  • one optimized JS and one optimized CSS file for the “domain constants”, used on specific eBay segments, medium cache-ratio & payload
  • one optimized JS and one optimized CSS file for the “domain variables” containing fast changing code for specific segments, having lowest cache-ratio and payload

So yeah, I see a bright future for Autoptimization in the coming age of HTTP/2! :–)

Making Autoptimize faster

One of the big changes in Autoptimize 2.0 (estimated released between Christmas & New Year) is a significant improvement in the minification speed (30% faster should be no exception). As a quick reminder, this is what Autoptimize did until now;

  1. extract code from HTML & remove original references
  2. aggregate all code into one string
  3. check if a minified version of that string exists in cache
  4. if not in cache;
    1. minify that string
    2. store the result in cache
  5. inject reference to cached autoptimized code in HTML

It is the actual minification in step (4) which can slow Autoptimize down (hence the importance of making sure your cached files are reusable). In Autoptimize 2.0 above logic was changed to improve performance;

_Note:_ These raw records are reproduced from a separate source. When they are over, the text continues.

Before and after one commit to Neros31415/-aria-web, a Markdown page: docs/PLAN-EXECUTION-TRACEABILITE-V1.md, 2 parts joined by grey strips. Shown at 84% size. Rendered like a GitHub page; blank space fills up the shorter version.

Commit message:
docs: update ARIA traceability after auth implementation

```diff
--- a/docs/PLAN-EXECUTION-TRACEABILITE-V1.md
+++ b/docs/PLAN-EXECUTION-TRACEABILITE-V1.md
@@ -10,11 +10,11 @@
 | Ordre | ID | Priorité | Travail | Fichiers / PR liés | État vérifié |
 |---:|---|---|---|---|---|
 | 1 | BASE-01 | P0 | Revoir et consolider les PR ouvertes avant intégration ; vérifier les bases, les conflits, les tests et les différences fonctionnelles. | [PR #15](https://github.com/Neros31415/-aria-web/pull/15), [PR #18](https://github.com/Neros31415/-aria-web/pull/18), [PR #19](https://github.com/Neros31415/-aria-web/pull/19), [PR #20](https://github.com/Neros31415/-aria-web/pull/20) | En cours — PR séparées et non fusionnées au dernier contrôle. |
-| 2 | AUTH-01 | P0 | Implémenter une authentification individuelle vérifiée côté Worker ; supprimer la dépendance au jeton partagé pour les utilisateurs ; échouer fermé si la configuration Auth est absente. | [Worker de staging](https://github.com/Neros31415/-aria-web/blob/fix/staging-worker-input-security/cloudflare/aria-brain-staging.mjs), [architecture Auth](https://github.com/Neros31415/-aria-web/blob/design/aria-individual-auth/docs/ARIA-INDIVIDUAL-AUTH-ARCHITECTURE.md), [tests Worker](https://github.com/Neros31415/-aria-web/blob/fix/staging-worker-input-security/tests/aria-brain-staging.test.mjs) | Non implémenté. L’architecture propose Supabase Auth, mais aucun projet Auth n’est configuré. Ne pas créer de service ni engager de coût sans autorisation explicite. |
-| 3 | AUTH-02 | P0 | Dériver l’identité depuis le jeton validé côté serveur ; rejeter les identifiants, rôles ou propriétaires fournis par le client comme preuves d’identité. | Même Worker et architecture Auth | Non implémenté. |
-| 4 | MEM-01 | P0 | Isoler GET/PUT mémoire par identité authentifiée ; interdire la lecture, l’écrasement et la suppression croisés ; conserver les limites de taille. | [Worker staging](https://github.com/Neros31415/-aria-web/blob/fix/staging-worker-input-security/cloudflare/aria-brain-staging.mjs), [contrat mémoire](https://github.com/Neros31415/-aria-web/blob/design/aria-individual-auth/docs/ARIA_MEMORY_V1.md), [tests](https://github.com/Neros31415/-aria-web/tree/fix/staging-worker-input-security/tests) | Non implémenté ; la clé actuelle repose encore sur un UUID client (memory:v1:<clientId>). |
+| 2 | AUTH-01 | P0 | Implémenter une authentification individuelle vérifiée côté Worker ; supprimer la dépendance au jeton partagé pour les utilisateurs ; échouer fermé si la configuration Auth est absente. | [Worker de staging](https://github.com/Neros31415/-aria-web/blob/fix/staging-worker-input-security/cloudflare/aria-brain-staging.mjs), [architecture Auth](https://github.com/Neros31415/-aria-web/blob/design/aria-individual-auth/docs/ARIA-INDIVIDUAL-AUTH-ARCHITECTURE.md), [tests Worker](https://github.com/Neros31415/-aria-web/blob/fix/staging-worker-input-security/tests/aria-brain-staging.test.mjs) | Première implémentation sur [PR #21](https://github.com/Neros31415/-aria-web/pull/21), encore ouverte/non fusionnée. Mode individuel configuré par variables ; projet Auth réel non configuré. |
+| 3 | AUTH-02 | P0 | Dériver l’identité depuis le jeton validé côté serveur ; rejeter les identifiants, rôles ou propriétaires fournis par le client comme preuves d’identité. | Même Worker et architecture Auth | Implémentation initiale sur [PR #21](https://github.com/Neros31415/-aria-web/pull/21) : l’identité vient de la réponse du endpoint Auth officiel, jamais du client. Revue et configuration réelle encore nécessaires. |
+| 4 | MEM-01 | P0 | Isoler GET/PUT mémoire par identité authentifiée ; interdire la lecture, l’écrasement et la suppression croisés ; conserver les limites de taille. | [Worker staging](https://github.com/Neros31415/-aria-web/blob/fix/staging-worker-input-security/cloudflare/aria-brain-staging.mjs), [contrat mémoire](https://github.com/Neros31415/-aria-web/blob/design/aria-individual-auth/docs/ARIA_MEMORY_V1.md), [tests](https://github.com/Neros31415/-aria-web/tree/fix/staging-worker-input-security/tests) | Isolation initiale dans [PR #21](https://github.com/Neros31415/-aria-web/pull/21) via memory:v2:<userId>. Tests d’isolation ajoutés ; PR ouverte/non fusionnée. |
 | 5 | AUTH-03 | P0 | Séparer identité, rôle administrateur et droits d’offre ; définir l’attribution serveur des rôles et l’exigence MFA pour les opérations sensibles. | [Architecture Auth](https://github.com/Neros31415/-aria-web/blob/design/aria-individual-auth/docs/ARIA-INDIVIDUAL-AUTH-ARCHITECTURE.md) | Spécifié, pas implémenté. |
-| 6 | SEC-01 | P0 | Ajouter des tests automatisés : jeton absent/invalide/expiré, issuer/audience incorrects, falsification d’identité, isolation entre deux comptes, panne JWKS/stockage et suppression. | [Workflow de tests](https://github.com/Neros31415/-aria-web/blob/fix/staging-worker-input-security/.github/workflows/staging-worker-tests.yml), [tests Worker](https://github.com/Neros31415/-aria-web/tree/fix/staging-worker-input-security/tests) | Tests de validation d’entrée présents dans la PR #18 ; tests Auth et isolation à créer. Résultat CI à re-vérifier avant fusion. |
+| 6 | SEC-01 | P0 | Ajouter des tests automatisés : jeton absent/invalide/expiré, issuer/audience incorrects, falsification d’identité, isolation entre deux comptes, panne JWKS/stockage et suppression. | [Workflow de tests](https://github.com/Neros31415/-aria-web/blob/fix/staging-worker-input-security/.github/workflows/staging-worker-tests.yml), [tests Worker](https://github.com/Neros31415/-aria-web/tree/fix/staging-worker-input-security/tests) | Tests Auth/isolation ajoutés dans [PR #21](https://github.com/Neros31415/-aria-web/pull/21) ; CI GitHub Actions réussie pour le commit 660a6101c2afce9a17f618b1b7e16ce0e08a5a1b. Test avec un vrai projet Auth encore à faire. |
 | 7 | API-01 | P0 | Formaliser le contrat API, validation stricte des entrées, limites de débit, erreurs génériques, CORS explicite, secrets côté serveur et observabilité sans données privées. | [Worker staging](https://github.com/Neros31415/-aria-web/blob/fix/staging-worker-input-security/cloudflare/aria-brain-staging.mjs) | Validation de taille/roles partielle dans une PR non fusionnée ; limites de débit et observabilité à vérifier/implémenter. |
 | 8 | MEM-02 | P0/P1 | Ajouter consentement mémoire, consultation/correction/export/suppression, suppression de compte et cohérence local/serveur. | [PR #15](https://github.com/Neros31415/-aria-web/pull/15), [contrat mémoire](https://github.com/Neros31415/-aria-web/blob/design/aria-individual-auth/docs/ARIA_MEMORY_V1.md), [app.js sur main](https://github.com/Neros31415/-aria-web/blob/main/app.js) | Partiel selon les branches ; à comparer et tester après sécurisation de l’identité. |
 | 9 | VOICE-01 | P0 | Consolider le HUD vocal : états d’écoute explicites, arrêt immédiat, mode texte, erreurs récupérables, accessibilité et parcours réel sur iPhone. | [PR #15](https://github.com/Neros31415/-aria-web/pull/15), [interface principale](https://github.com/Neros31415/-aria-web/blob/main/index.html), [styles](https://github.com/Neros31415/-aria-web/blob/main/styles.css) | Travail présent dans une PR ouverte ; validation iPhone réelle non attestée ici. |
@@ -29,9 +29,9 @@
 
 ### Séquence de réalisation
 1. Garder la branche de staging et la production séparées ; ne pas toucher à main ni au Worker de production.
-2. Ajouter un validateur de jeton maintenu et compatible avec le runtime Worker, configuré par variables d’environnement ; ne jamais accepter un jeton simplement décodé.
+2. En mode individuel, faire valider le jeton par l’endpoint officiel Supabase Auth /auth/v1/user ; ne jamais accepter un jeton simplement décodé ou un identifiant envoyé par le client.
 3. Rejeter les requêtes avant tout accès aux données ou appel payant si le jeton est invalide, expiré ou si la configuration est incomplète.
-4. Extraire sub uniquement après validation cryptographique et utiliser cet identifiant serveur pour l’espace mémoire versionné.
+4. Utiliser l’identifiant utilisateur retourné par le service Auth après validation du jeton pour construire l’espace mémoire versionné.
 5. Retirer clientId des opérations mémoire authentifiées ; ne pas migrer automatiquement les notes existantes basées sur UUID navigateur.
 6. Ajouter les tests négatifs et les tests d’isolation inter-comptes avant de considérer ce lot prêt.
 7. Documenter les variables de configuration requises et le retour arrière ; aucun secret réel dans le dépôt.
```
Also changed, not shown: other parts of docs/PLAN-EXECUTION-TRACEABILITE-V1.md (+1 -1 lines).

  1. extract code from HTML & remove original references
  2. aggregate all unminified code into one string, but only put a reference to already minified files (*min.css and *min.js)
  3. check if a minified version of that string exists in cache
  4. if not in cache;
    1. minify that string
    2. replace references to minified files with (slightly optimized) contents
    3. store the result in cache
  5. inject reference to cached autoptimized code in HTML

As the to-be-minified string is smaller, the JS- & CSS-minifiers have less code to optimize, indeed speeding up the process significantly. Additionally this also reduces the chances of problems with the re-minification of already minified code (e.g. p. So nothing but advantages, right?

Now this was tested rather thoroughly and all known kinks have been ironed out, but If this “injected minified code late”-approach does not work in your context, you can simply disable it by hooking into the API and setting the autoptimize_filter_js_inject_min_late and/ or autoptimize_filter_css_inject_min_late filters to false (use code snippets rather then adding it to your functions.php);

add_filter('autoptimize_filter_js_inject_min_late','no_late_inject');
add_filter('autoptimize_filter_css_inject_min_late','no_late_inject');
function no_late_inject() {
	return false;
}

HTTP/2, CSS/JS concatenation and Autoptimize

The web performance world is abuzz with HTTP/2, which should (among other improvements) do away with the latency that each separate HTTP-request introduces, thus rendering aggregation of e.g. CSS & JS an anti-pattern. But there’s at least one in depth facts and figures based article that is not ready to dismiss “packaging” just yet. So: testing, testing, testing!

Autoptimize will in the not too distant future very likely have a “don’t aggregate, just minimize”-option, but the proof of the pudding will always be in the eating testing; sometimes it will be better to aggregate and minify as we do now, sometimes only minifying will be the better approach. And maybe (often?) a combination of those will make most sense: suppose you have a site on which 90% of pages share 90% of JS code. In that case it will likely (testing, testing, testing!) help performance to aggregate & minify the 90% of JS while excluding all other JS from aggregation (and minifying that). Sounds like the new whitelist-filters in Autoptimize’s API will come in handy no? ;-)